Puli Space Technologies

Small Step ClubPuli Space Small Step Club


Why the Puli?

We have asked the above question from our supporters. Here are the first answers from our planned series that we received from two renowned Hungarians, an economist and a businessman.

Why the Puli?

I am Attila Chikán, and as a professor and leader of civilian and economic organizations, I feel personally responsible for the development of the country and I try to find grassroots movements that drive this development, lead the way and show us the power of collaboration. The Puli Space project promises that in many ways. On one hand, it's pure innovation, pushing the boundaries beyond even our wildest dreams: space travel and landing on the Moon. On the other hand, such a project has many more advantages: delivering an important message of the future through education: the importance of space sciences. And developments in technology could advance our lives in every aspect, from medicine to software development or engineering. For me, this project is about to dare to dream big and to do about it: many tell and know that the know-how is present in this small country. Here is the opportunity to prove it.

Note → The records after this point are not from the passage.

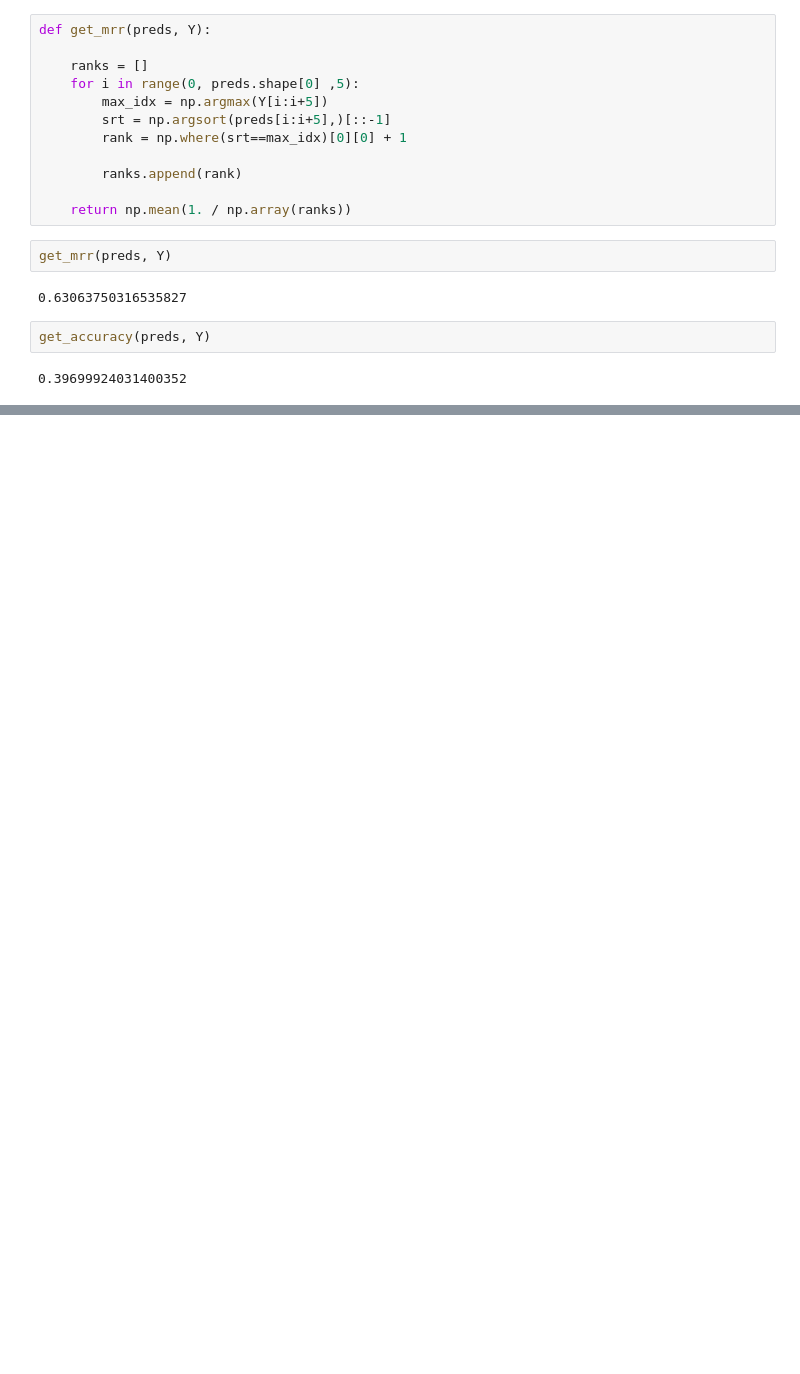
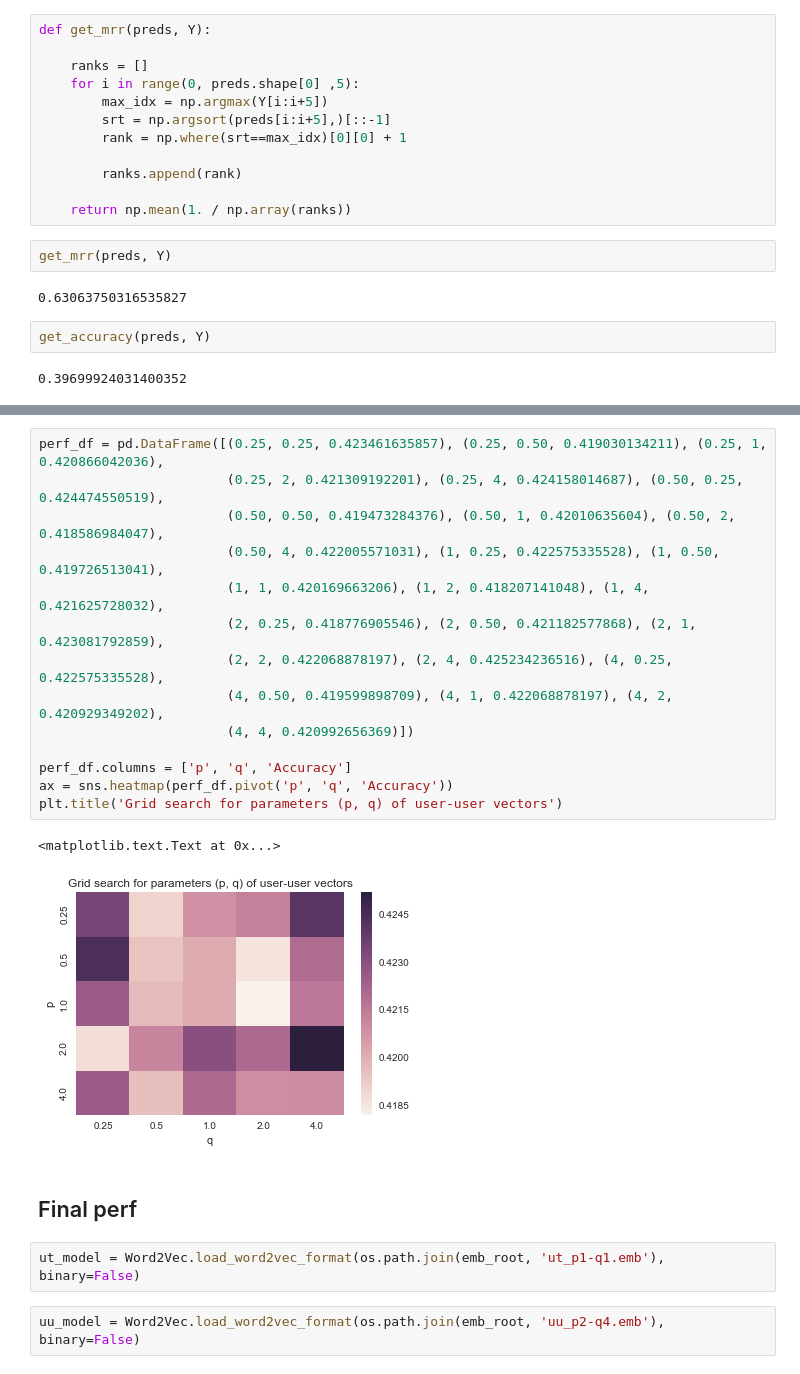
Before and after one commit to CS224W/Project, a Jupyter notebook: code/node2vec grid accuracy.ipynb, the cells around one changed output, grey strips where cells are left out. Drawn from its saved outputs; the diff is of its cells as text; blank space fills up the shorter version.

```diff
--- a/code/node2vec grid accuracy.ipynb
+++ b/code/node2vec grid accuracy.ipynb
@@ -192,0 +295,23 @@ get_accuracy(preds, Y)
+# %%
+perf_df = pd.DataFrame([(0.25, 0.25, 0.423461635857), (0.25, 0.50, 0.419030134211), (0.25, 1, 0.420866042036),
+                        (0.25, 2, 0.421309192201), (0.25, 4, 0.424158014687), (0.50, 0.25, 0.424474550519),
+                        (0.50, 0.50, 0.419473284376), (0.50, 1, 0.42010635604), (0.50, 2, 0.418586984047),
+                        (0.50, 4, 0.422005571031), (1, 0.25, 0.422575335528), (1, 0.50, 0.419726513041),
+                        (1, 1, 0.420169663206), (1, 2, 0.418207141048), (1, 4, 0.421625728032),
+                        (2, 0.25, 0.418776905546), (2, 0.50, 0.421182577868), (2, 1, 0.423081792859),
+                        (2, 2, 0.422068878197), (2, 4, 0.425234236516), (4, 0.25, 0.422575335528),
+                        (4, 0.50, 0.419599898709), (4, 1, 0.422068878197), (4, 2, 0.420929349202),
+                        (4, 4, 0.420992656369)])
+
+perf_df.columns = ['p', 'q', 'Accuracy']
+ax = sns.heatmap(perf_df.pivot('p', 'q', 'Accuracy'))
+plt.title('Grid search for parameters (p, q) of user-user vectors')
+# %% [output]
+<matplotlib.text.Text at 0x...>
+[figure, added]
+# %% [markdown]
+## Final perf
+# %%
+ut_model = Word2Vec.load_word2vec_format(os.path.join(emb_root, 'ut_p1-q1.emb'), binary=False)
+# %%
+uu_model = Word2Vec.load_word2vec_format(os.path.join(emb_root, 'uu_p2-q4.emb'), binary=False)
```
Also changed, not shown: parts of 17 cells of this notebook.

I wish with all of my heart good luck, many supporters and even more enthusiastic members for the Puli! To the Moon!

Attila Chikán

The Puli project is a Hungaricum.
Like the Makó onion.
It has many layers.

The middle is pure innovation, a whole quarry of technology improvements.

The layer above consists of the enthusiastic team who cares about and helps the project. They're building a dream unseen in this country in decades. Amateurs and professionals, experts and supporters working together.

The outer layer is the Hungarian society. One of the goals of the Puli could be to bring our nation together. Thanks to this dreamlike mission – Puli to the Moon! – which is unassailable, inspirational and clear. When was the last time for such noble cooperation?

I wish good luck for the Puli with all my heart, and unlimited enthusiasm for their supporters!

Dr. Sándor Kürti

Last Updated (Friday, 30 March 2012 15:33)


The Puli makes the big screen in action movie

Team Puli Space is the guest star of Hungarian National TV's weekly action series, "Hacktion". Although the team members are played by professional actors, an original lander mockup and a rover model also appears in the next three episodes. As the story goes, Haction portrays a fictional secret Hungarian institution specializing in cybercrime cases. The group employs talented hackers, who are now approached by the very professional looking Puli Space representatives, and propose an out-of-this-world challange to test the safety of their lunar rover's IT system.



Last Updated (Wednesday, 07 March 2012 08:11)


Hungary's first satellite orbits the Earth and transmits data

Today's picture-perfect qualification flight of the new Vega rocket was a huge success for ESA but was a truly historic day for Hungary. Our first indigenous satellite, MaSat-1, designed and built at the Budapest University of Technology and Economics, entered orbit today. This event represents the next highlight in a string of successful space activities, such as the spaceflight of Bertalan Farkas, successful cooperation in various programs, like the VEGA and Rosetta missions, or the Pille dosimeter that has served on three generations of space stations. We share the joy of today's successful launch with Poland and Romania who launched their first indigenous satellites on this flight too.


Last Updated (Monday, 13 February 2012 21:04)


New views of the Moon

Two significant announcements happened lately, within a week: China released the complete lunar views of Chang'e-2, the highest-resolution map ever that covers the entire globe, in preparation for their upcoming landing attempts. Meanwhile NASA released the first views of the Moon of the MoonKAM educational cameras aboard the GRAIL space probes.


Last Updated (Tuesday, 14 February 2012 08:55)


GRAIL probes named Ebb & Flow

The two satellites were originally named GRAIL A and B which are rational but rather dull choices to be honest. So NASA issued a naming contest for American schoolchildren between ages 5 and 18. A whopping number of essays were received from 890 classrooms with more than 11000 students. The names were selected by Maria Zuber, the PI of the mission and Sally Ride former astronaut and leader of the MoonKAM educational program.

Last Updated (Tuesday, 31 January 2012 17:48)

More Articles...
XPRIZE_GOOGLE_RM_all grey facebookyoutubetwitterfacebook